Contact Us

Use the form on the right to contact us.

You can edit the text in this area, and change where the contact form on the right submits to, by entering edit mode using the modes on the bottom right. 


123 Street Avenue, City Town, 99999

(123) 555-6789


You can set your address, phone number, email and site description in the settings tab.
Link to read me page with more information.


Shenandoah Bear Was Just the First Battle

leah kirk

On May 12, a bear came onto the back porch of Dustan and Tiffany Golladay’s house. The Warren County, Virginia couple was sleeping and was awakened by their dog, Zoe.

“Her bark wasn’t her normal bark,” Tiffany said.

Dustan came down the stairs of his two-story house on the back door of Shenandoah National Park with a gun in his hand. He started yelling at the bear to leave, flipping the light on and off.

The Golladays have had a lot of bear problems; Dustan even said he might have seen this bear before. Normally, when he threatens an animal, it leaves.

But in May, according to Jaime Sajecki, the black bear project leader at the Virginia Department of Game and Inland Fisheries, bears are still recovering from hibernation, looking for whatever food they can find.

“They can be in pretty rough shape,” Sajecki said.

Smelling cat food that was inside the Golladays’ porch, the bear wouldn’t leave.

“It just looked at me,” Dustan said. “So I swung the door open and I yelled at it, and it came after me, like it came towards me.”

So, Dustan said, he shot his gun and killed the bear. That part, though, was only the beginning.

What followed, Dustan said, was a stream of harassment, mostly coming from social media. There was even one death threat, he said.

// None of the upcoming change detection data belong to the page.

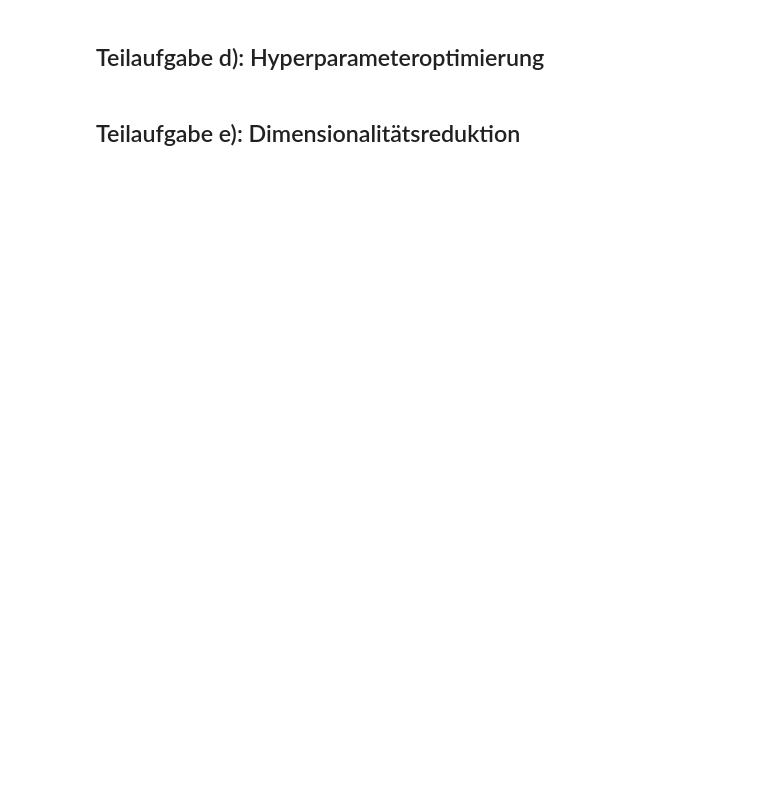
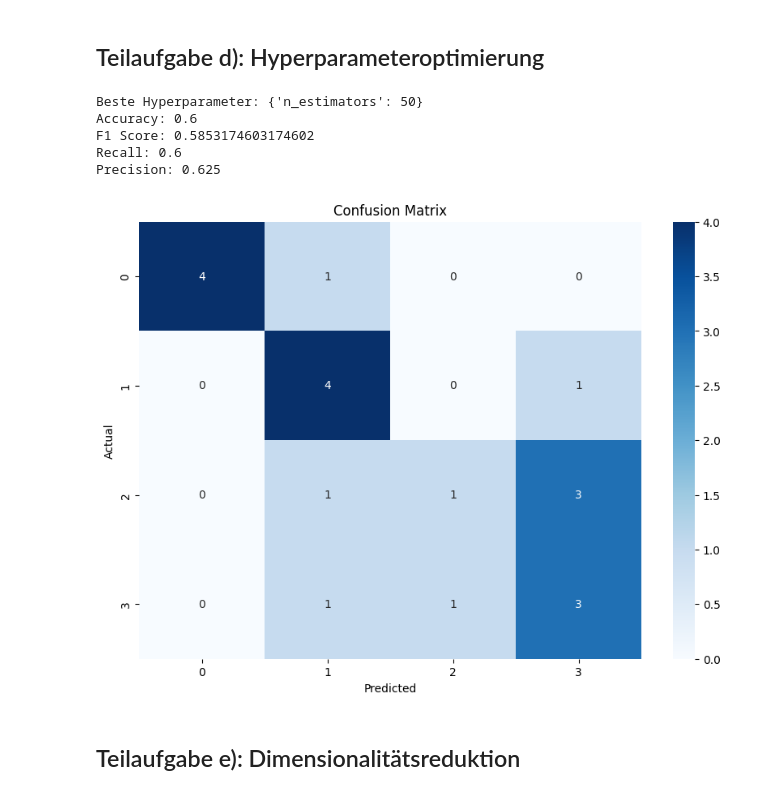
Before and after one commit to luciekle/KI-PA-08, a Jupyter notebook: aufgabe2.ipynb, the cells around one changed output. Saved outputs shown, nothing was run; the diff lists cells and outputs as text; code cells hidden in the pictures; blank space fills up the shorter version.

```diff
--- a/aufgabe2.ipynb
+++ b/aufgabe2.ipynb
@@ -163,4 +168,54 @@ Precision: 0.4916666666666666
 # %% [markdown]
 ## Teilaufgabe d): Hyperparameteroptimierung
+# %%
+from sklearn.model_selection import GridSearchCV
+
+# Hyperparameter Optimierung
+param_grid = {
+    'n_estimators': [50, 100, 150]
+}
+
+clf = RandomForestClassifier(random_state=42)
+grid_search = GridSearchCV(clf, param_grid, cv=5, scoring='accuracy')
+grid_search.fit(X_train, y_train)
+
+# Hyperparameter ausgeben
+best_params = grid_search.best_params_
+print(f'Beste Hyperparameter: {best_params}')
+
+# Random Forest Classifier trainieren
+best_clf = grid_search.best_estimator_
+best_clf.fit(X_train, y_train)
+
+
+# Vorhersagen treffen
+y_pred = best_clf.predict(X_test)
+
+# Metriken berechnen
+accuracy = accuracy_score(y_test, y_pred)
+f1 = f1_score(y_test, y_pred, average='weighted')
+recall = recall_score(y_test, y_pred, average='weighted')
+precision = precision_score(y_test, y_pred, average='weighted')
+
+print(f'Accuracy: {accuracy}')
+print(f'F1 Score: {f1}')
+print(f'Recall: {recall}')
+print(f'Precision: {precision}')
+
+# Confusion Matrix darstellen
+conf_mat = confusion_matrix(y_test, y_pred)
+plt.figure(figsize=(10, 7))
+sns.heatmap(conf_mat, annot=True, fmt='d', cmap='Blues')
+plt.ylabel('Actual')
+plt.xlabel('Predicted')
+plt.title('Confusion Matrix')
+plt.show()
+# %% [output]
+Beste Hyperparameter: {'n_estimators': 50}
+Accuracy: 0.6
+F1 Score: 0.5853174603174602
+Recall: 0.6
+Precision: 0.625
+[figure, added]
 # %% [markdown]
 ## Teilaufgabe e): Dimensionalitätsreduktion
```
Also changed, not shown: parts of 4 cells of this notebook.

“I even had a man post on Facebook, he said, ‘Save a bear, kill a retard,'” Dustan said. “And he was talking about me.”

After Dustan shot the bear, Tiffany called 911 and informed the police. An officer for the Warren County Sheriff’s Office showed up and began taking pictures, making sure that Dustan had, in fact, acted out of self-defense and did not shoot the bear illegally.

“They went outside, they checked the doors,” Dustan said. “And the one cop, he noticed the bullet hole in the floor. They confirmed that it was definitely shot inside. It wasn’t shot outside, and then we drug it in.”

The Sheriff’s Office closed its investigation, deciding that Dustan had acted within the law.

“The case was closed and all of that,” Tiffany said. “That we did no wrongdoings.”

Later, the Virginia Department of Game and Inland Fisheries got in communication with the Sheriff’s Office.

“[The Department of Game and Inland Fisheries] even told us that we did the right thing,” Tiffany said.

Those facts, though, didn’t matter to onlookers on social media, Dustan and Tiffany said. On social media, people claimed Dustan did not shoot the bear inside the house and even claimed that they had not called 911, Tiffany said.

Others went after Dustan and even his children.

“I’ve even got one girl that’s been attacking my military career,” Dustan said. “Saying that I’m not a real veteran and all of this other stuff.”

The harassment, they said, has had a major impact on their life. Dustan said that he has not had a good night’s sleep since the incident last week. And it’s come, he said, because of a broader problem: People in towns and cities don’t understand what it’s like to live so close to the bear population.

“It’s like everybody from the Strasburg area has been harassing us and everybody from this side that knows the bear problems have all been on our side and defending us,” Dustan said.

“We can’t even walk out in our yards without somebody driving by and saying something or staring,” Dustan said.